> WHAT TO WORK ON: Please set down, unchanged, the line containing "small fixture dataset" and all the lines that follow it until the data below ends.

··· GIVEN INFORMATION ···

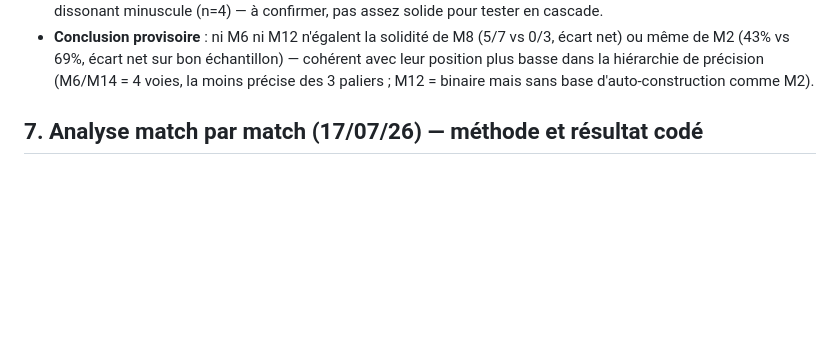
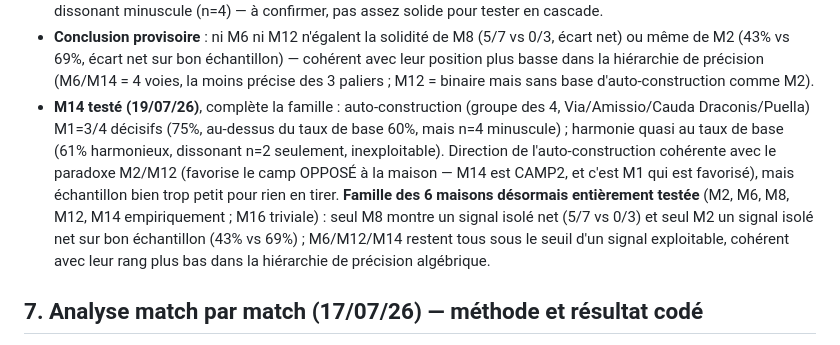
Before and after one commit to laminediame12-pixel/ation, a Markdown page: REPERES.md, the part around the change. Rendered like a GitHub page; blank space fills up the shorter version.

Commit message:
Doc: M14 tested, completing the 6-house family investigation
Auto-construction shows a small-sample (n=4) 75% M1 rate, directionally
consistent with the opposite-camp paradox seen on M2/M12, but too thin
to use. Harmony split shows no signal (61%, near baseline). With M2,
M6, M8, M12, M14 now all empirically tested (M16 trivial), only M8 and
M2 produced usable isolated signals — M6/M12/M14 all stay below a
usable threshold, consistent with their lower rank in the algebraic
precision hierarchy.

```diff
--- a/REPERES.md
+++ b/REPERES.md
@@ -892,6 +892,19 @@ et "M2 — MAISON D'AUTO-CONSTRUCTION..."). **M6 et M12 testés le 19/07/26**
   échantillon) — cohérent avec leur position plus basse dans la
   hiérarchie de précision (M6/M14 = 4 voies, la moins précise des 3
   paliers ; M12 = binaire mais sans base d'auto-construction comme M2).
+- **M14 testé (19/07/26)**, complète la famille : auto-construction
+  (groupe des 4, Via/Amissio/Cauda Draconis/Puella) M1=3/4 décisifs
+  (75%, au-dessus du taux de base 60%, mais n=4 minuscule) ; harmonie
+  quasi au taux de base (61% harmonieux, dissonant n=2 seulement,
+  inexploitable). Direction de l'auto-construction cohérente avec le
+  paradoxe M2/M12 (favorise le camp OPPOSÉ à la maison — M14 est CAMP2,
+  et c'est M1 qui est favorisé), mais échantillon bien trop petit pour
+  rien en tirer. **Famille des 6 maisons désormais entièrement testée**
+  (M2, M6, M8, M12, M14 empiriquement ; M16 triviale) : seul M8 montre
+  un signal isolé net (5/7 vs 0/3) et seul M2 un signal isolé net sur
+  bon échantillon (43% vs 69%) ; M6/M12/M14 restent tous sous le seuil
+  d'un signal exploitable, cohérent avec leur rang plus bas dans la
+  hiérarchie de précision algébrique.
 
 ## 7. Analyse match par match (17/07/26) — méthode et résultat codé
 
```
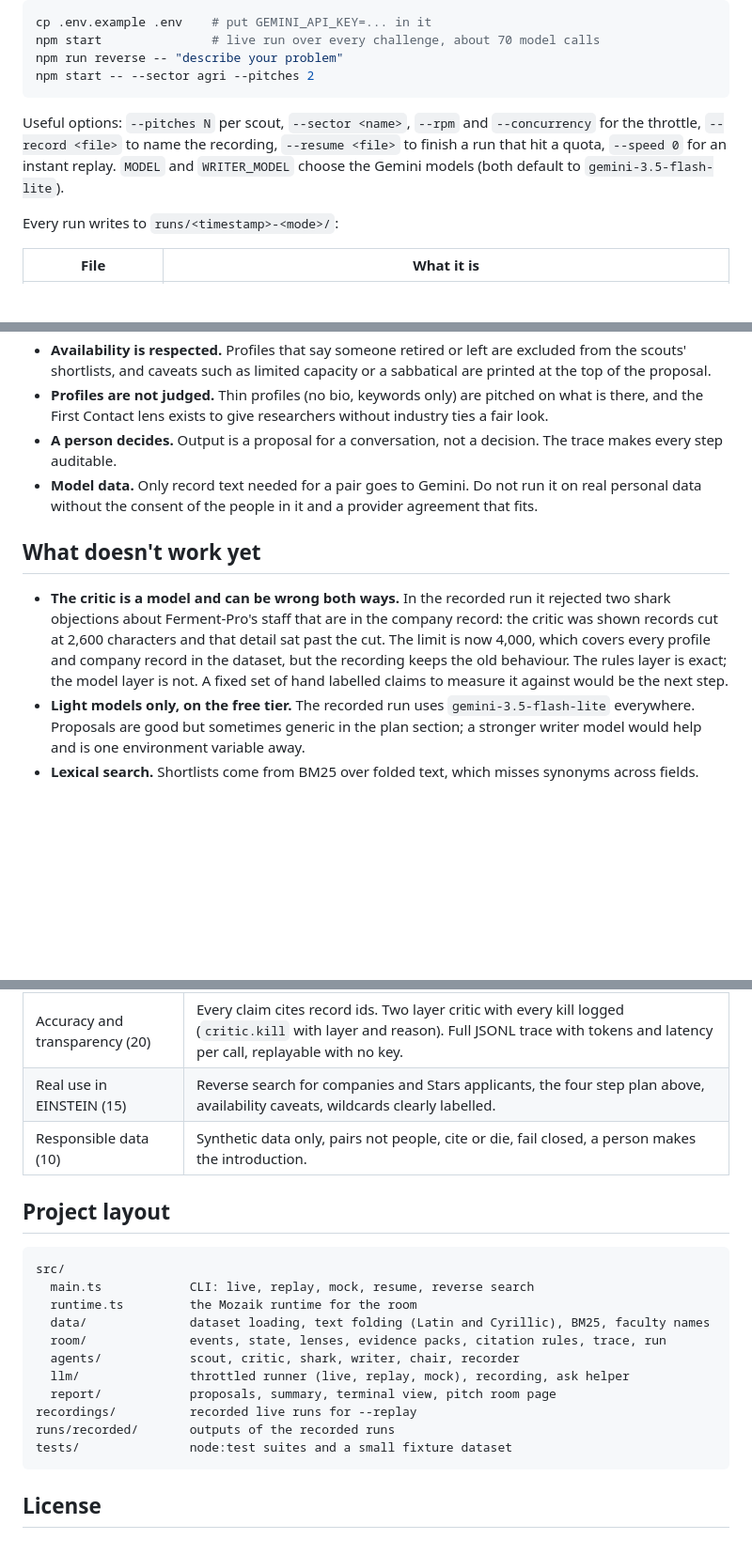
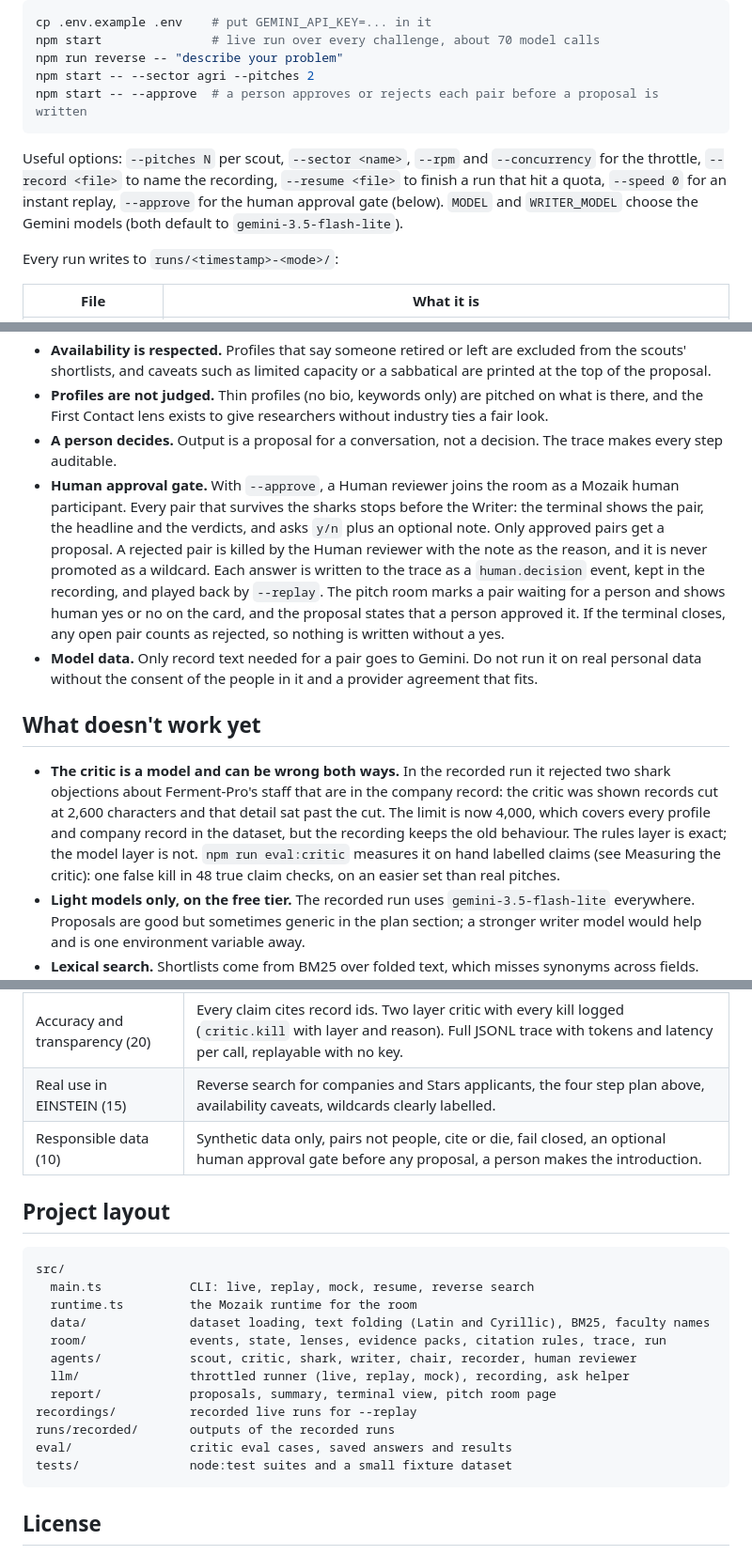
Before and after one commit to AarishMansur/shark-tank-for-science, a Markdown page: README.md, 3 parts joined by grey strips. Shown at 94% size. Rendered like a GitHub page; blank space fills up the shorter version.

Commit message:
Document the human approval gate

````diff
--- a/README.md
+++ b/README.md
@@ -142,9 +142,10 @@ cp .env.example .env    # put GEMINI_API_KEY=... in it
 npm start               # live run over every challenge, about 70 model calls
 npm run reverse -- "describe your problem"
 npm start -- --sector agri --pitches 2
+npm start -- --approve  # a person approves or rejects each pair before a proposal is written
 ```
 
-Useful options: `--pitches N` per scout, `--sector <name>`, `--rpm` and `--concurrency` for the throttle, `--record <file>` to name the recording, `--resume <file>` to finish a run that hit a quota, `--speed 0` for an instant replay. `MODEL` and `WRITER_MODEL` choose the Gemini models (both default to `gemini-3.5-flash-lite`).
+Useful options: `--pitches N` per scout, `--sector <name>`, `--rpm` and `--concurrency` for the throttle, `--record <file>` to name the recording, `--resume <file>` to finish a run that hit a quota, `--speed 0` for an instant replay, `--approve` for the human approval gate (below). `MODEL` and `WRITER_MODEL` choose the Gemini models (both default to `gemini-3.5-flash-lite`).
 
 Every run writes to `runs/<timestamp>-<mode>/`:
 
@@ -181,11 +182,12 @@ Every proposal ends with the sharks' questions and the claims the critic removed
 - **Availability is respected.** Profiles that say someone retired or left are excluded from the scouts' shortlists, and caveats such as limited capacity or a sabbatical are printed at the top of the proposal.
 - **Profiles are not judged.** Thin profiles (no bio, keywords only) are pitched on what is there, and the First Contact lens exists to give researchers without industry ties a fair look.
 - **A person decides.** Output is a proposal for a conversation, not a decision. The trace makes every step auditable.
+- **Human approval gate.** With `--approve`, a Human reviewer joins the room as a Mozaik human participant. Every pair that survives the sharks stops before the Writer: the terminal shows the pair, the headline and the verdicts, and asks `y/n` plus an optional note. Only approved pairs get a proposal. A rejected pair is killed by the Human reviewer with the note as the reason, and it is never promoted as a wildcard. Each answer is written to the trace as a `human.decision` event, kept in the recording, and played back by `--replay`. The pitch room marks a pair waiting for a person and shows human yes or no on the card, and the proposal states that a person approved it. If the terminal closes, any open pair counts as rejected, so nothing is written without a yes.
 - **Model data.** Only record text needed for a pair goes to Gemini. Do not run it on real personal data without the consent of the people in it and a provider agreement that fits.
 
 ## What doesn't work yet
 
-- **The critic is a model and can be wrong both ways.** In the recorded run it rejected two shark objections about Ferment-Pro's staff that are in the company record: the critic was shown records cut at 2,600 characters and that detail sat past the cut. The limit is now 4,000, which covers every profile and company record in the dataset, but the recording keeps the old behaviour. The rules layer is exact; the model layer is not. A fixed set of hand labelled claims to measure it against would be the next step.
+- **The critic is a model and can be wrong both ways.** In the recorded run it rejected two shark objections about Ferment-Pro's staff that are in the company record: the critic was shown records cut at 2,600 characters and that detail sat past the cut. The limit is now 4,000, which covers every profile and company record in the dataset, but the recording keeps the old behaviour. The rules layer is exact; the model layer is not. `npm run eval:critic` measures it on hand labelled claims (see Measuring the critic): one false kill in 48 true claim checks, on an easier set than real pitches.
 - **Light models only, on the free tier.** The recorded run uses `gemini-3.5-flash-lite` everywhere. Proposals are good but sometimes generic in the plan section; a stronger writer model would help and is one environment variable away.
 - **Lexical search.** Shortlists come from BM25 over folded text, which misses synonyms across fields. Embeddings would find more surprising pairs, at a cost.
 - **The company pages are not used.** `company-pages.jsonl` (websites, job ads, news) would sharpen the CTO Shark. Not done in time.
@@ -202,7 +204,7 @@ Every proposal ends with the sharks' questions and the claims the critic removed
 | Proposals (25) | 9 proposals for 9 different pairs in `runs/recorded/main-run/proposals/`, shaped after the dataset's industrial PhD example: problem, research questions, three phase plan, what each side brings, why this pair, risks and rebuttals, IP and publication terms, first meeting agenda. |
 | Accuracy and transparency (20) | Every claim cites record ids. Two layer critic with every kill logged (`critic.kill` with layer and reason). Full JSONL trace with tokens and latency per call, replayable with no key. |
 | Real use in EINSTEIN (15) | Reverse search for companies and Stars applicants, the four step plan above, availability caveats, wildcards clearly labelled. |
-| Responsible data (10) | Synthetic data only, pairs not people, cite or die, fail closed, a person makes the introduction. |
+| Responsible data (10) | Synthetic data only, pairs not people, cite or die, fail closed, an optional human approval gate before any proposal, a person makes the introduction. |
 
 ## Project layout
 
@@ -212,11 +214,12 @@ src/
   runtime.ts         the Mozaik runtime for the room
   data/              dataset loading, text folding (Latin and Cyrillic), BM25, faculty names
   room/              events, state, lenses, evidence packs, citation rules, trace, run
-  agents/            scout, critic, shark, writer, chair, recorder
+  agents/            scout, critic, shark, writer, chair, recorder, human reviewer
   llm/               throttled runner (live, replay, mock), recording, ask helper
   report/            proposals, summary, terminal view, pitch room page
 recordings/          recorded live runs for --replay
 runs/recorded/       outputs of the recorded runs
+eval/                critic eval cases, saved answers and results
 tests/               node:test suites and a small fixture dataset
 ```
 
````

···

> FINAL ANSWER:
 tests/               node:test suites and a small fixture dataset
 ```
 
````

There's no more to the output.